# Exercise requirements:
The lines needed are those below that contain the word "spzne"; copy each one.

**** Dataset entries ****

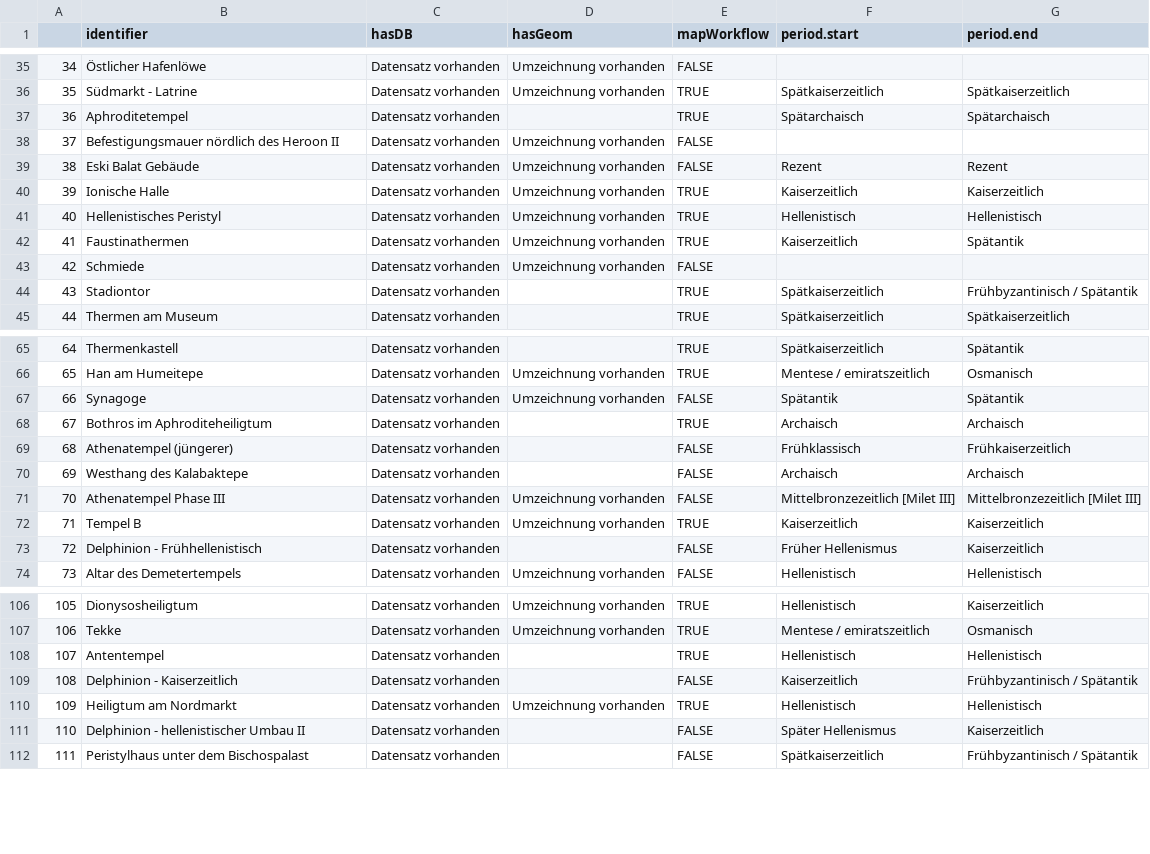
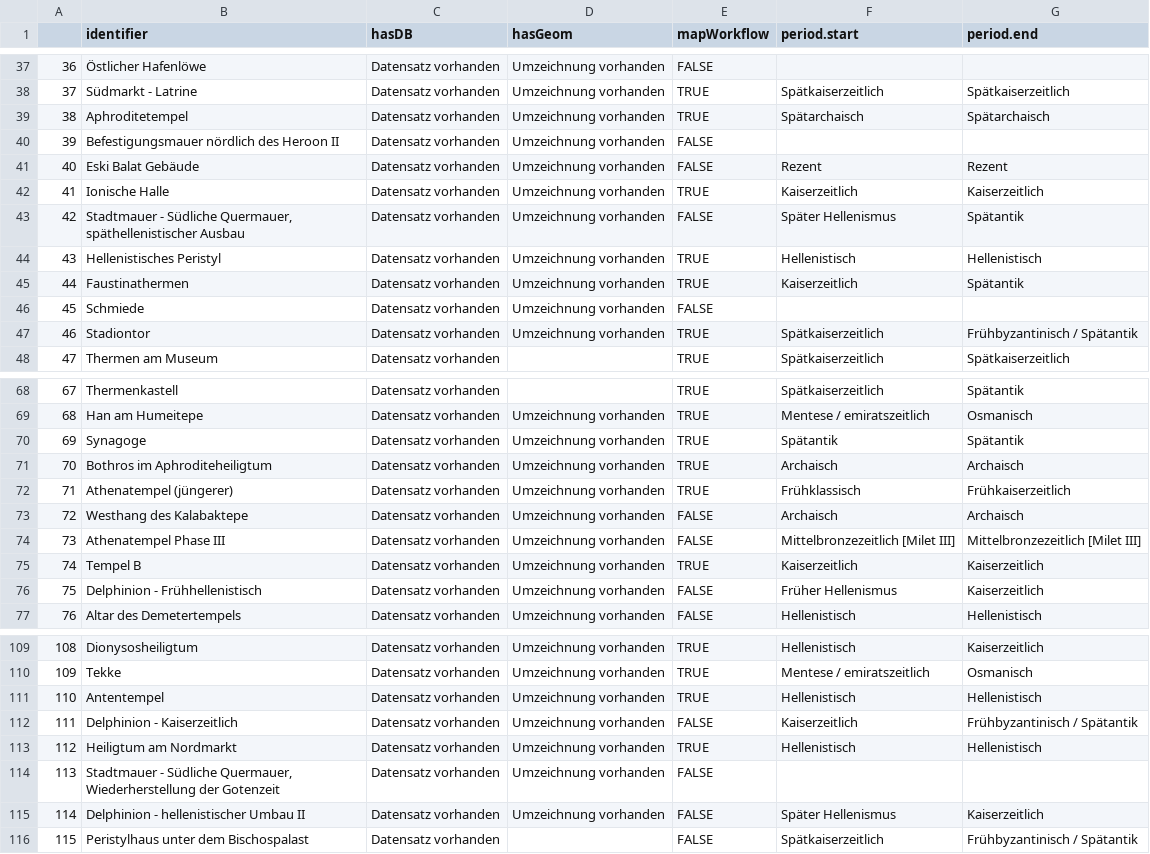
Before and after one commit to Miletus-Excavation/Miletus_Buildingcatalogue, a CSV file: export/currentGeometryDB.csv, drawn as a sheet; only a part is shown, gaps mark what is left out; addresses are those after the commit; the diff covers the shown part only; the diff names each change by its address in the sheet, - before the commit and + after, or states it on an @@ line.

```diff
--- a/export/currentGeometryDB.csv
+++ b/export/currentGeometryDB.csv
@@ column A renumbered between rows 19 and 149 @@
-D39 (hasGeom): (empty)
+D39 (hasGeom): Umzeichnung vorhanden
+row 43: 42 | Stadtmauer - Südliche Quermauer, späthellenistischer Ausbau | Datensatz vorhanden | Umzeichnung vorhanden | FALSE | Später Hellenismus | Spätantik
-D47 (hasGeom): (empty)
+D47 (hasGeom): Umzeichnung vorhanden
-E70 (mapWorkflow): FALSE
+E70 (mapWorkflow): TRUE
-D71:D73 (hasGeom): (empty)
+D71:D73 (hasGeom): Umzeichnung vorhanden
-E72 (mapWorkflow): FALSE
+E72 (mapWorkflow): TRUE
-D76 (hasGeom): (empty)
+D76 (hasGeom): Umzeichnung vorhanden
-D111:D112 (hasGeom): (empty)
+D111:D112 (hasGeom): Umzeichnung vorhanden
+row 114: 113 | Stadtmauer - Südliche Quermauer, Wiederherstellung der Gotenzeit | Datensatz vorhanden | Umzeichnung vorhanden | FALSE
-D115 (hasGeom): (empty)
+D115 (hasGeom): Umzeichnung vorhanden
```
Also changed, not shown: 3 added rows, 9 removed rows and 16 edited cells elsewhere in this file, 30 other files.
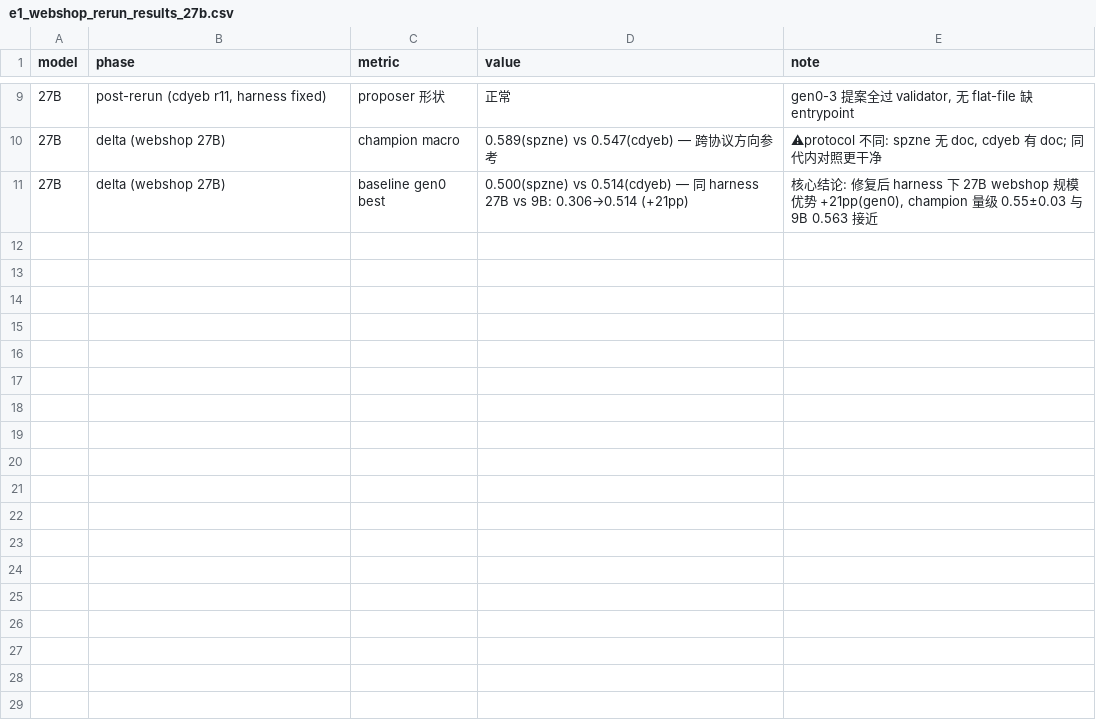
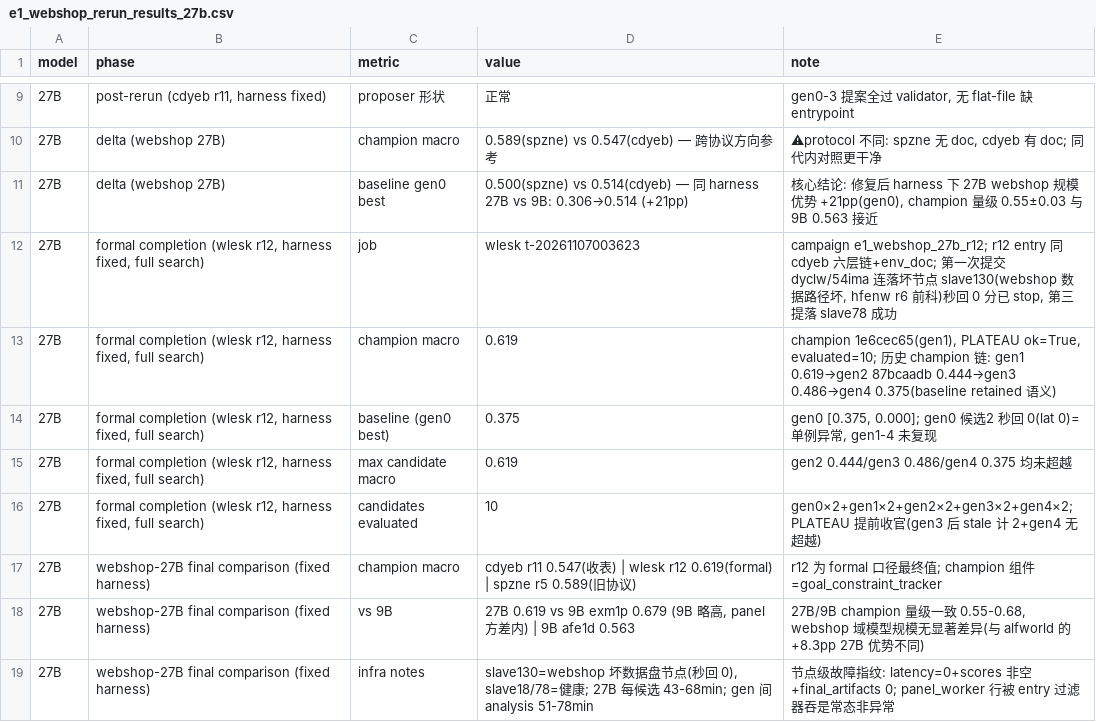
Before and after one commit to ZijunSong/Capability_Evolution, a CSV file: RSI/docs/e1_webshop_rerun_results_27b.csv, drawn as a sheet; only a part is shown, gaps mark what is left out.

```diff
--- a/RSI/docs/e1_webshop_rerun_results_27b.csv
+++ b/RSI/docs/e1_webshop_rerun_results_27b.csv
@@ -11 +11,9 @@ model,phase,metric,value,note
 27B,delta (webshop 27B),baseline gen0 best,0.500(spzne) vs 0.514(cdyeb) — 同 harness 27B vs 9B: 0.306→0.514 (+21pp),"核心结论: 修复后 harness 下 27B webshop 规模优势 +21pp(gen0), champion 量级 0.55±0.03 与 9B 0.563 接近"
+27B,"formal completion (wlesk r12, harness fixed, full search)",job,wlesk t-20261107003623,"campaign e1_webshop_27b_r12; r12 entry 同 cdyeb 六层链+env_doc; 第一次提交 dyclw/54ima 连落坏节点 slave130(webshop 数据路径坏, hfenw r6 前科)秒回 0 分已 stop, 第三提落 slave78 成功"
+27B,"formal completion (wlesk r12, harness fixed, full search)",champion macro,0.619,"champion 1e6cec65(gen1), PLATEAU ok=True, evaluated=10; 历史 champion 链: gen1 0.619→gen2 87bcaadb 0.444→gen3 0.486→gen4 0.375(baseline retained 语义)"
+27B,"formal completion (wlesk r12, harness fixed, full search)",baseline (gen0 best),0.375,"gen0 [0.375, 0.000]; gen0 候选2 秒回 0(lat 0)=单例异常, gen1-4 未复现"
+27B,"formal completion (wlesk r12, harness fixed, full search)",max candidate macro,0.619,gen2 0.444/gen3 0.486/gen4 0.375 均未超越
+27B,"formal completion (wlesk r12, harness fixed, full search)",candidates evaluated,10,gen0×2+gen1×2+gen2×2+gen3×2+gen4×2; PLATEAU 提前收官(gen3 后 stale 计 2+gen4 无超越)
+27B,webshop-27B final comparison (fixed harness),champion macro,cdyeb r11 0.547(收表) | wlesk r12 0.619(formal) | spzne r5 0.589(旧协议),r12 为 formal 口径最终值; champion 组件=goal_constraint_tracker
+27B,webshop-27B final comparison (fixed harness),vs 9B,"27B 0.619 vs 9B exm1p 0.679 (9B 略高, panel 方差内) | 9B afe1d 0.563","27B/9B champion 量级一致 0.55-0.68, webshop 域模型规模无显著差异(与 alfworld 的 +8.3pp 27B 优势不同)"
+27B,webshop-27B final comparison (fixed harness),infra notes,"slave130=webshop 坏数据盘节点(秒回 0), slave18/78=健康; 27B 每候选 43-68min; gen 间 analysis 51-78min",节点级故障指纹: latency=0+scores 非空+final_artifacts 0; panel_worker 行被 entry 过滤器吞是常态非异常
```
Also changed, not shown: 2 other files.
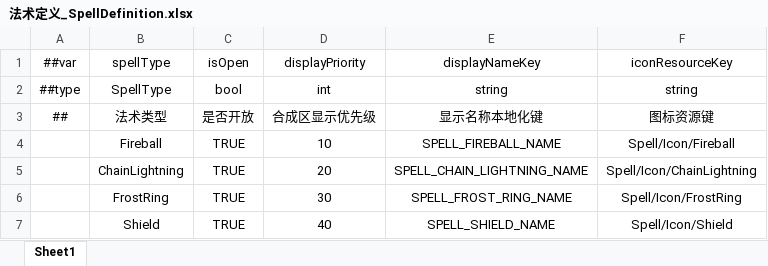
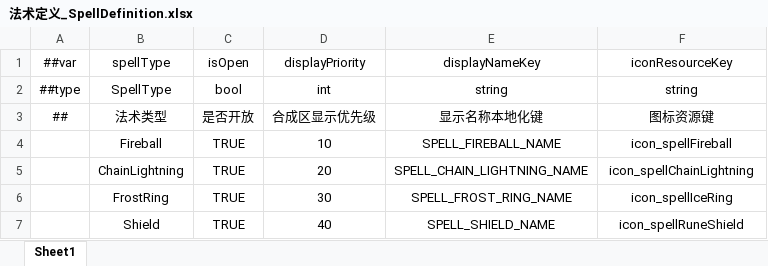
Before and after one commit to XjVoilin/Inkspell, an Excel workbook: Tools/Luban/DataTables/Datas/法术定义_SpellDefinition.xlsx, sheet Sheet1, drawn as a sheet; values as stored, in another font and other column widths than the file's, no borders; the diff names each change by its address in the sheet, - before the commit and + after, or states it on an @@ line.

```diff
--- a/Tools/Luban/DataTables/Datas/法术定义_SpellDefinition.xlsx (sheet Sheet1)
+++ b/Tools/Luban/DataTables/Datas/法术定义_SpellDefinition.xlsx (sheet Sheet1)
-F4 (iconResourceKey): Spell/Icon/Fireball
+F4 (iconResourceKey): icon_spellFireball
-F5 (iconResourceKey): Spell/Icon/ChainLightning
+F5 (iconResourceKey): icon_spellChainLightning
-F6 (iconResourceKey): Spell/Icon/FrostRing
+F6 (iconResourceKey): icon_spellIceRing
-F7 (iconResourceKey): Spell/Icon/Shield
+F7 (iconResourceKey): icon_spellRuneShield
```
Also changed, not shown: Tools/Luban/DataTables/Datas/UIWindow.xlsx, Tools/Luban/DataTables/Datas/__tables__.xlsx, 50 other files.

****

# Output for this task:
 27B,delta (webshop 27B),baseline gen0 best,0.500(spzne) vs 0.514(cdyeb) — 同 harness 27B vs 9B: 0.306→0.514 (+21pp),"核心结论: 修复后 harness 下 27B webshop 规模优势 +21pp(gen0), champion 量级 0.55±0.03 与 9B 0.563 接近"
+27B,webshop-27B final comparison (fixed harness),champion macro,cdyeb r11 0.547(收表) | wlesk r12 0.619(formal) | spzne r5 0.589(旧协议),r12 为 formal 口径最终值; champion 组件=goal_constraint_tracker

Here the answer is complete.